DATA FOR ANALYSIS: Begin

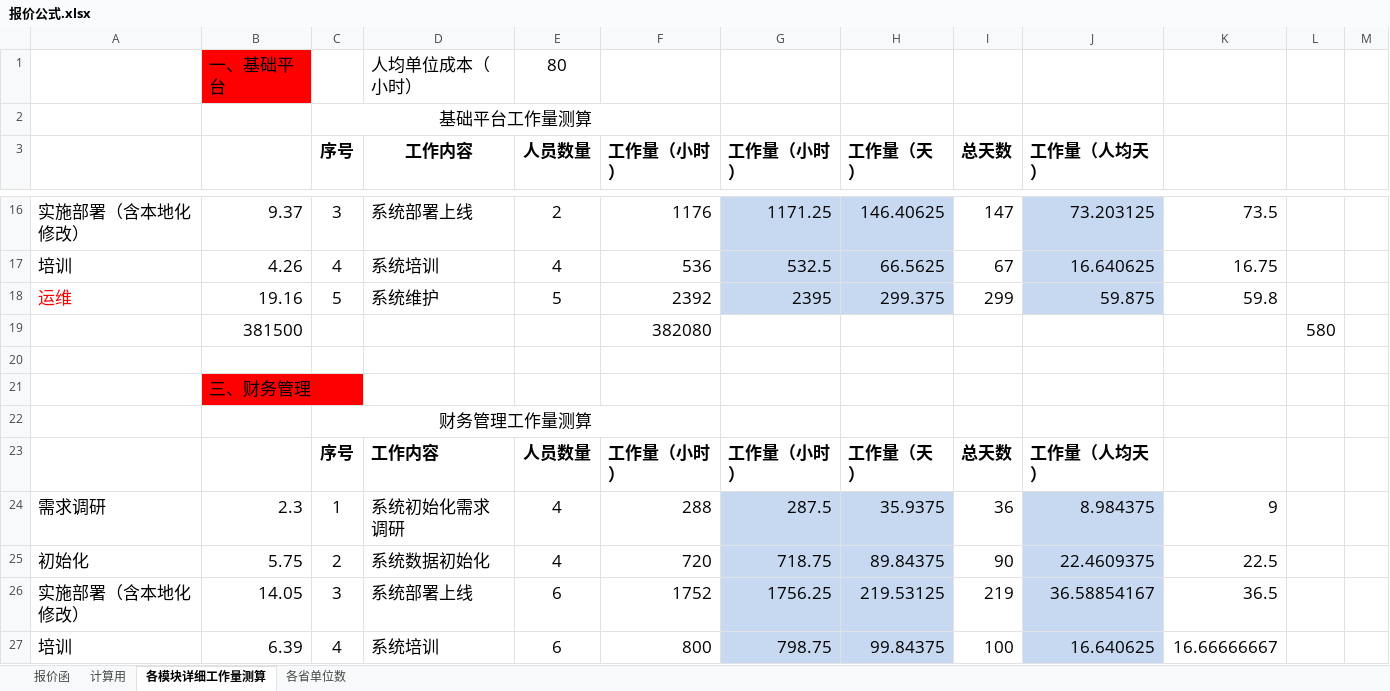
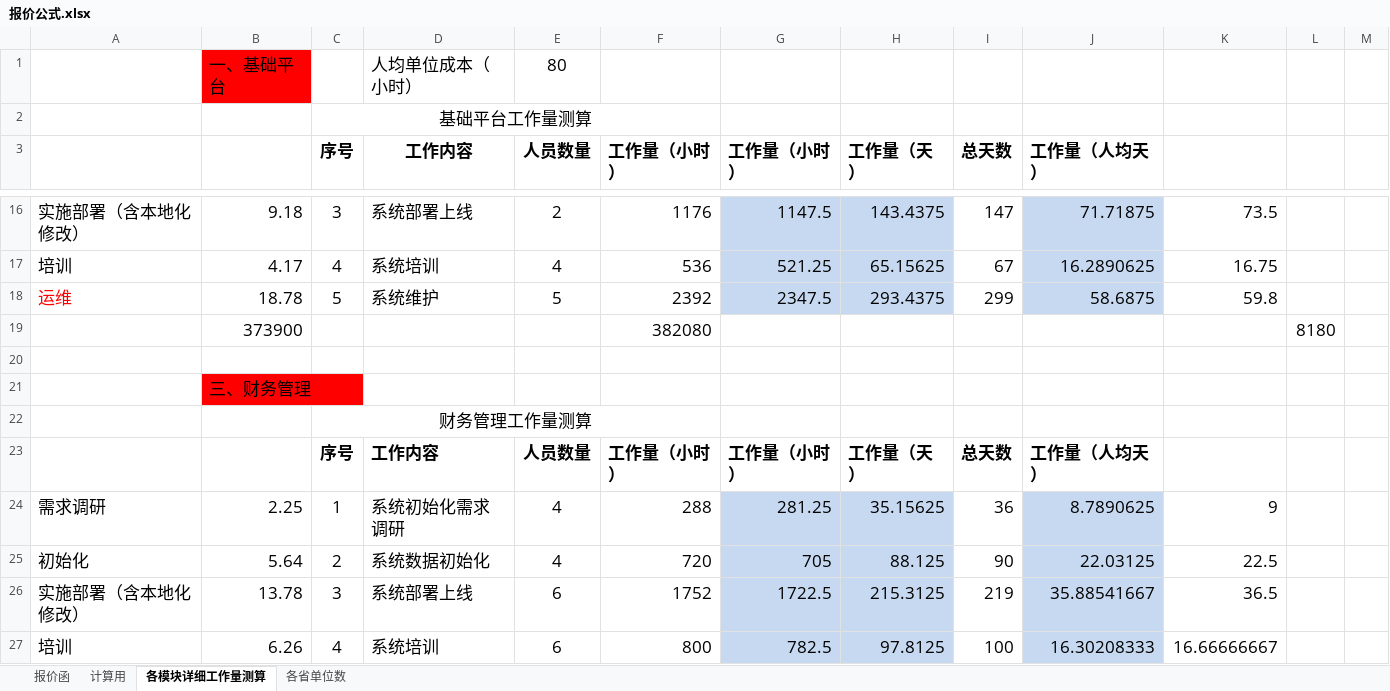
Before and after one commit to zongyuanL/Doc_LCKD_Equipment, an Excel workbook: 系统/法院系统/报价公式.xlsx, sheet 各模块详细工作量测算, drawn as a sheet; only a part is shown, gaps mark what is left out; values as stored, in another font and other column widths than the file's, no borders; removed rows and columns are numbered as before the commit, all else as after; the diff covers the shown part only; the diff names each change by its address in the sheet, - before the commit and + after, or states it on an @@ line.

```diff
--- a/系统/法院系统/报价公式.xlsx (sheet 各模块详细工作量测算)
+++ b/系统/法院系统/报价公式.xlsx (sheet 各模块详细工作量测算)
-B16: 9.37
+B16: 9.18
-G16 (工作量（小时）): 1171.25
+G16 (工作量（小时）): 1147.5
-H16 (工作量（天）): 146.40625
+H16 (工作量（天）): 143.4375
-J16 (工作量（人均天）): 73.203125
+J16 (工作量（人均天）): 71.71875
-B17: 4.26
+B17: 4.17
-G17 (工作量（小时）): 532.5
+G17 (工作量（小时）): 521.25
-H17 (工作量（天）): 66.5625
+H17 (工作量（天）): 65.15625
-J17 (工作量（人均天）): 16.640625
+J17 (工作量（人均天）): 16.2890625
-B18: 19.16
+B18: 18.78
-G18 (工作量（小时）): 2395
+G18 (工作量（小时）): 2347.5
-H18 (工作量（天）): 299.375
+H18 (工作量（天）): 293.4375
-J18 (工作量（人均天）): 59.875
+J18 (工作量（人均天）): 58.6875
-row 19:  | 381500 |  |  |  | 382080 |  |  |  |  |  | 580
+row 19:  | 373900 |  |  |  | 382080 |  |  |  |  |  | 8180
-B24: 2.3
+B24: 2.25
-G24 (工作量（小时）): 287.5
+G24 (工作量（小时）): 281.25
-H24 (工作量（天）): 35.9375
+H24 (工作量（天）): 35.15625
-J24 (工作量（人均天）): 8.984375
+J24 (工作量（人均天）): 8.7890625
-B25: 5.75
+B25: 5.64
-G25 (工作量（小时）): 718.75
+G25 (工作量（小时）): 705
-H25 (工作量（天）): 89.84375
+H25 (工作量（天）): 88.125
-J25 (工作量（人均天）): 22.4609375
+J25 (工作量（人均天）): 22.03125
-B26: 14.05
+B26: 13.78
-G26 (工作量（小时）): 1756.25
+G26 (工作量（小时）): 1722.5
-H26 (工作量（天）): 219.53125
+H26 (工作量（天）): 215.3125
-J26 (工作量（人均天）): 36.58854167
+J26 (工作量（人均天）): 35.88541667
-B27: 6.39
+B27: 6.26
-G27 (工作量（小时）): 798.75
+G27 (工作量（小时）): 782.5
-H27 (工作量（天）): 99.84375
+H27 (工作量（天）): 97.8125
-J27 (工作量（人均天）): 16.640625
+J27 (工作量（人均天）): 16.30208333
```
Also changed, not shown: 13 added rows, 13 removed rows and 232 edited cells elsewhere in this sheet, sheet 计算用, sheet 报价函, 系统/财政厅/财政厅需求修改工时评估.xlsx, 9 other files.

DATA FOR ANALYSIS: End

PROBLEM STATEMENT:
Would you repeat each line of the listing exactly, skipping any picture?

SOLUTION TO THIS EXERCISE:
Before and after one commit to zongyuanL/Doc_LCKD_Equipment, an Excel workbook: 系统/法院系统/报价公式.xlsx, sheet 各模块详细工作量测算, drawn as a sheet; only a part is shown, gaps mark what is left out; values as stored, in another font and other column widths than the file's, no borders; removed rows and columns are numbered as before the commit, all else as after; the diff covers the shown part only; the diff names each change by its address in the sheet, - before the commit and + after, or states it on an @@ line.

```diff
--- a/系统/法院系统/报价公式.xlsx (sheet 各模块详细工作量测算)
+++ b/系统/法院系统/报价公式.xlsx (sheet 各模块详细工作量测算)
-B16: 9.37
+B16: 9.18
-G16 (工作量（小时）): 1171.25
+G16 (工作量（小时）): 1147.5
-H16 (工作量（天）): 146.40625
+H16 (工作量（天）): 143.4375
-J16 (工作量（人均天）): 73.203125
+J16 (工作量（人均天）): 71.71875
-B17: 4.26
+B17: 4.17
-G17 (工作量（小时）): 532.5
+G17 (工作量（小时）): 521.25
-H17 (工作量（天）): 66.5625
+H17 (工作量（天）): 65.15625
-J17 (工作量（人均天）): 16.640625
+J17 (工作量（人均天）): 16.2890625
-B18: 19.16
+B18: 18.78
-G18 (工作量（小时）): 2395
+G18 (工作量（小时）): 2347.5
-H18 (工作量（天）): 299.375
+H18 (工作量（天）): 293.4375
-J18 (工作量（人均天）): 59.875
+J18 (工作量（人均天）): 58.6875
-row 19:  | 381500 |  |  |  | 382080 |  |  |  |  |  | 580
+row 19:  | 373900 |  |  |  | 382080 |  |  |  |  |  | 8180
-B24: 2.3
+B24: 2.25
-G24 (工作量（小时）): 287.5
+G24 (工作量（小时）): 281.25
-H24 (工作量（天）): 35.9375
+H24 (工作量（天）): 35.15625
-J24 (工作量（人均天）): 8.984375
+J24 (工作量（人均天）): 8.7890625
-B25: 5.75
+B25: 5.64
-G25 (工作量（小时）): 718.75
+G25 (工作量（小时）): 705
-H25 (工作量（天）): 89.84375
+H25 (工作量（天）): 88.125
-J25 (工作量（人均天）): 22.4609375
+J25 (工作量（人均天）): 22.03125
-B26: 14.05
+B26: 13.78
-G26 (工作量（小时）): 1756.25
+G26 (工作量（小时）): 1722.5
-H26 (工作量（天）): 219.53125
+H26 (工作量（天）): 215.3125
-J26 (工作量（人均天）): 36.58854167
+J26 (工作量（人均天）): 35.88541667
-B27: 6.39
+B27: 6.26
-G27 (工作量（小时）): 798.75
+G27 (工作量（小时）): 782.5
-H27 (工作量（天）): 99.84375
+H27 (工作量（天）): 97.8125
-J27 (工作量（人均天）): 16.640625
+J27 (工作量（人均天）): 16.30208333
```
Also changed, not shown: 13 added rows, 13 removed rows and 232 edited cells elsewhere in this sheet, sheet 计算用, sheet 报价函, 系统/财政厅/财政厅需求修改工时评估.xlsx, 9 other files.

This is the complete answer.